TRY IT - All lines containing the string "FeedbackList" must be copied from the entries.

DATA EXTRACT -
* * *

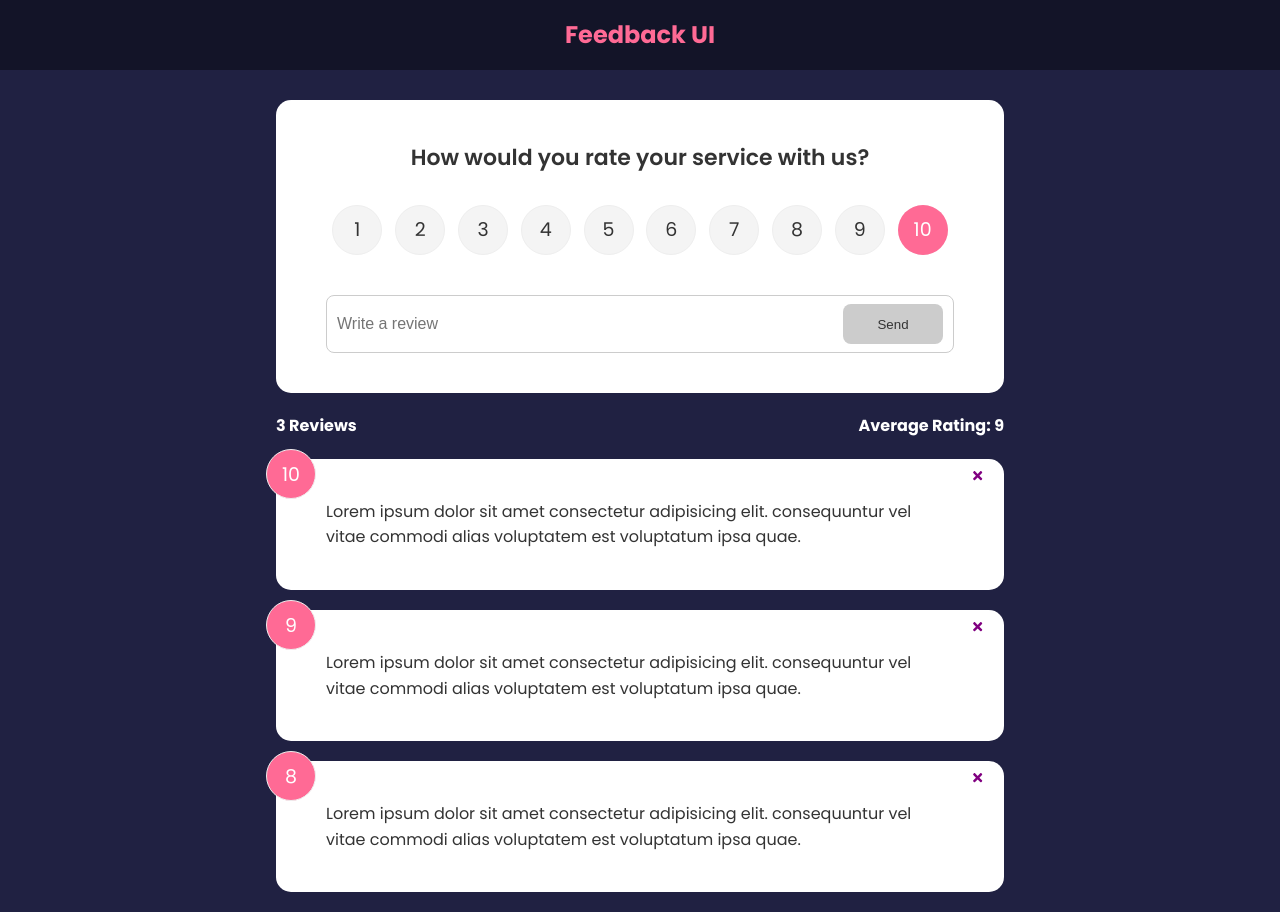
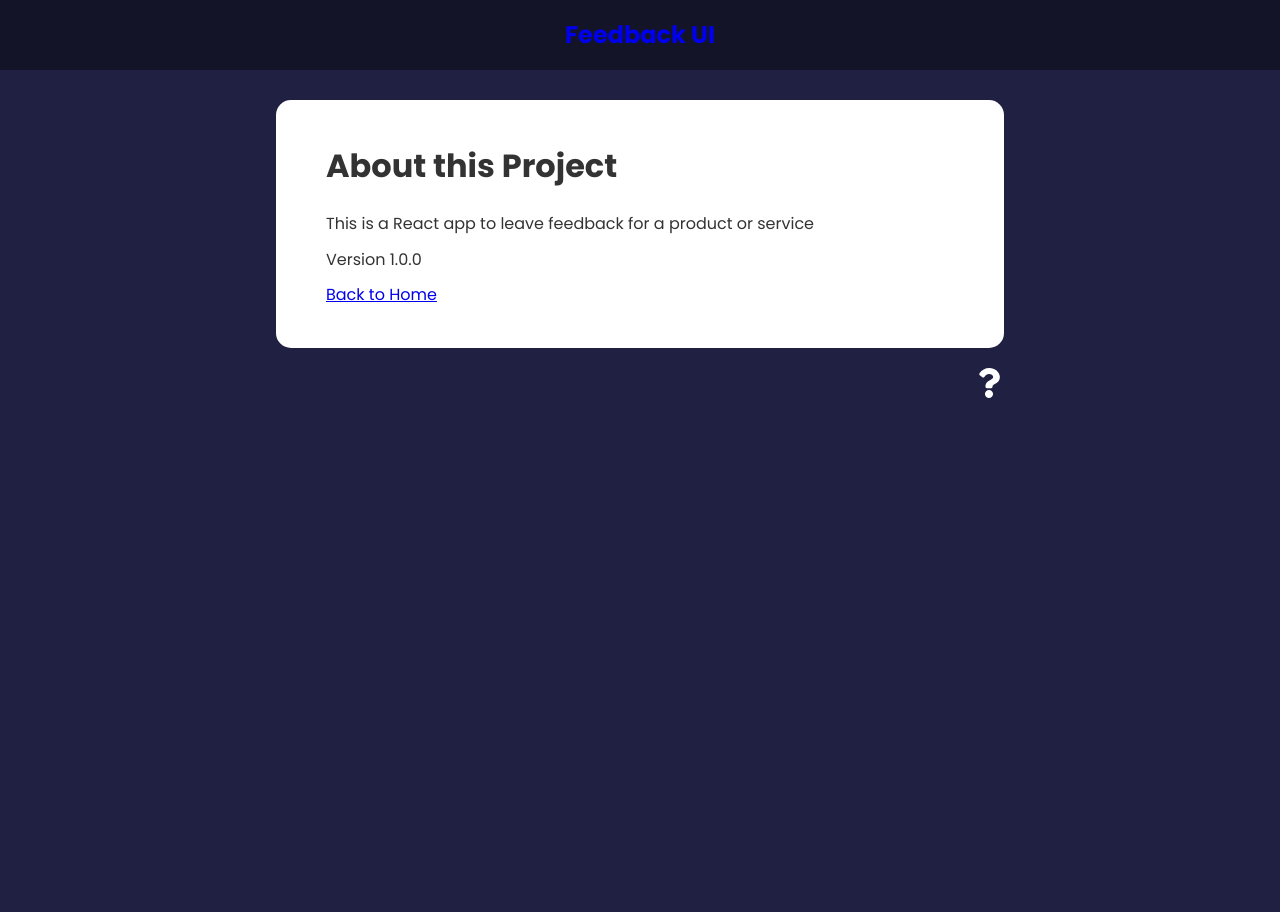
Before and after one commit to LuksFilgueiras/FeedbackApp_React, a React (Create React App) app: page /about in a window 1280 px wide. After the commit the page ends 800 px from the top, so only its background shows below. Built offline with nearby package versions, Linux system fonts and the light colour scheme.

Commit message:
React Router 6 and FeedbackContext added

```diff
--- a/package.json
+++ b/package.json
@@ -10,6 +10,7 @@
     "react": "^18.1.0",
     "react-dom": "^18.1.0",
     "react-icons": "^4.3.1",
+    "react-router-dom": "^6.3.0",
     "react-scripts": "5.0.1",
     "uuid": "^8.3.2",
     "web-vitals": "^2.1.4"
--- a/src/App.js
+++ b/src/App.js
@@ -1,33 +1,22 @@
-import {v4 as uuidv4} from 'uuid'
-import { useState } from "react"
+import { BrowserRouter as Router, Route, Routes } from 'react-router-dom'
 import Header from "./components/Header"
-import FeedbackData from "./data/FeedbackData"
-import FeedbackList from "./components/FeedbackList"
-import FeedbackStats from "./components/FeedbackStats"
-import FeedbackForm from "./components/FeedbackForm"
+import About from './pages/About'
+import Home from './pages/Home'
+import AboutIconLink from './components/AboutIconLink'
 
 function App(){
-    const [feedback, setFeedback] = useState(FeedbackData)
-
-    const addFeedback = (newFeedback) => {
-        newFeedback.id = uuidv4()
-        setFeedback([newFeedback, ...feedback])
-    }
-
-    const deleteFeedback = (id) => {
-        if(window.confirm('Are you sure you want to delete?')){
-        setFeedback(feedback.filter((item) => item.id !== id))
-        }
-    }
-
     return (
         <>
+        <Router>
             <Header/>
             <div className="container">
-                <FeedbackForm handleAdd={addFeedback}/>
-                <FeedbackStats feedback={feedback}/>
-                <FeedbackList feedback={feedback} handleDelete={deleteFeedback}/>
+                <Routes>
+                    <Route path='/' element={<Home/>}/>
+                    <Route path='/about' element={<About/>}/>
+                </Routes>
+                <AboutIconLink/>
             </div>
+        </Router>
         </>
     )
 }
--- /dev/null
+++ b/src/components/AboutIconLink.jsx
@@ -0,0 +1,15 @@
+import { FaQuestion } from 'react-icons/fa'
+import { Link } from 'react-router-dom'
+
+function AboutIconLink() {
+
+  return (
+    <div className='about-link'>
+        <Link to='/about'>
+            <FaQuestion size={30}/>
+        </Link>
+    </div>
+  )
+}
+
+export default AboutIconLink
--- a/src/components/FeedbackList.jsx
+++ b/src/components/FeedbackList.jsx
@@ -1,8 +1,11 @@
 import { motion, AnimatePresence } from 'framer-motion'
+import { useContext } from 'react'
 import FeedbackItem from "./FeedbackItem"
-import PropTypes from 'prop-types'
+import FeedbackContext from '../context/FeedbackContext'
 
-function FeedbackList({feedback, handleDelete}) {
+function FeedbackList({ handleDelete }) {
+    const {feedback} = useContext(FeedbackContext)
+
     if(!feedback || feedback.length === 0){
         return <p>No Feedback Yet</p>
     }
@@ -29,14 +32,4 @@
     )
 }
 
-FeedbackList.propTypes = {
-    feedback: PropTypes.arrayOf(
-        PropTypes.shape({
-            id: PropTypes.number.isRequired,
-            text: PropTypes.string.isRequired,
-            rating: PropTypes.number.isRequired,
-        })
-    )
-}
-
 export default FeedbackList
--- a/src/components/FeedbackStats.jsx
+++ b/src/components/FeedbackStats.jsx
@@ -1,6 +1,9 @@
-import PropTypes from 'prop-types'
+import { useContext } from 'react'
+import FeedbackContext from '../context/FeedbackContext'
 
-function FeedbackStats({feedback}) {
+function FeedbackStats() {
+  const {feedback} = useContext(FeedbackContext)
+
     // Calculate ratings avg
     let average = feedback.reduce((acc, cur) => {
         return acc + cur.rating
@@ -16,8 +19,4 @@
   )
 }
 
-FeedbackStats.propTypes = {
-    feedback: PropTypes.array.isRequired,
-}
-
 export default FeedbackStats
--- a/src/components/Header.jsx
+++ b/src/components/Header.jsx
@@ -1,4 +1,5 @@
 import PropTypes from 'prop-types'
+import { Link } from 'react-router-dom'
 
 function Header({text, bgColor, textColor}) {
     const headerStyles = {
@@ -9,7 +10,9 @@
   return (
     <header style={headerStyles}>
         <div className="container">
-            <h2>{text}</h2>
+            <Link to='/' style={{textDecoration: "none"}}>
+                <h2>{text}</h2>
+            </Link>
         </div>
     </header>
   )
--- /dev/null
+++ b/src/context/FeedbackContext.js
@@ -0,0 +1,22 @@
+import { createContext, useState } from "react";
+
+const FeedbackContext = createContext()
+
+export const FeedbackProvider = ({children}) => {
+    const [feedback, setFeedback] = useState([
+        {
+        id: 1,
+        text: 'This item is from context',
+        rating: 10,
+        }
+    ])
+
+    return <FeedbackContext.Provider
+    value={{
+        feedback,
+    }}>
+        {children}
+    </FeedbackContext.Provider>
+}
+
+export default FeedbackContext
--- /dev/null
+++ b/src/pages/About.jsx
@@ -0,0 +1,19 @@
+import { Link } from 'react-router-dom'
+import Card from '../components/shared/Card'
+
+function About() {
+  return (
+    <Card>
+        <div className='about'>
+            <h1>About this Project</h1>
+            <p>This is a React app to
+                leave feedback for a product or service
+            </p>
+            <p>Version 1.0.0</p>
+            <Link to='/'>Back to Home</Link>
+        </div>
+    </Card>
+  )
+}
+
+export default About
--- /dev/null
+++ b/src/pages/Home.jsx
@@ -0,0 +1,33 @@
+import {v4 as uuidv4} from 'uuid'
+import { useState } from "react"
+
+import FeedbackData from "../data/FeedbackData"
+import FeedbackList from "../components/FeedbackList"
+import FeedbackStats from "../components/FeedbackStats"
+import FeedbackForm from "../components/FeedbackForm"
+import {FeedbackProvider} from "../context/FeedbackContext"
+
+function Home() {
+    const [feedback, setFeedback] = useState(FeedbackData)
+
+    const addFeedback = (newFeedback) => {
+        newFeedback.id = uuidv4()
+        setFeedback([newFeedback, ...feedback])
+    }
+
+    const deleteFeedback = (id) => {
+        if(window.confirm('Are you sure you want to delete?')){
+        setFeedback(feedback.filter((item) => item.id !== id))
+        }
+    }
+
+  return (
+    <FeedbackProvider>
+        <FeedbackForm handleAdd={addFeedback}/>
+        <FeedbackStats />
+        <FeedbackList handleDelete={deleteFeedback}/>
+    </FeedbackProvider>
+  )
+}
+
+export default Home
```
Also changed, not shown: 1 other file (tests, documents, lock files or other folders).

* * *

EXPECTED ANSWER -
-import FeedbackList from "./components/FeedbackList"
-                <FeedbackList feedback={feedback} handleDelete={deleteFeedback}/>
--- a/src/components/FeedbackList.jsx
+++ b/src/components/FeedbackList.jsx
-function FeedbackList({feedback, handleDelete}) {
+function FeedbackList({ handleDelete }) {
-FeedbackList.propTypes = {
 export default FeedbackList
+import FeedbackList from "../components/FeedbackList"
+        <FeedbackList handleDelete={deleteFeedback}/>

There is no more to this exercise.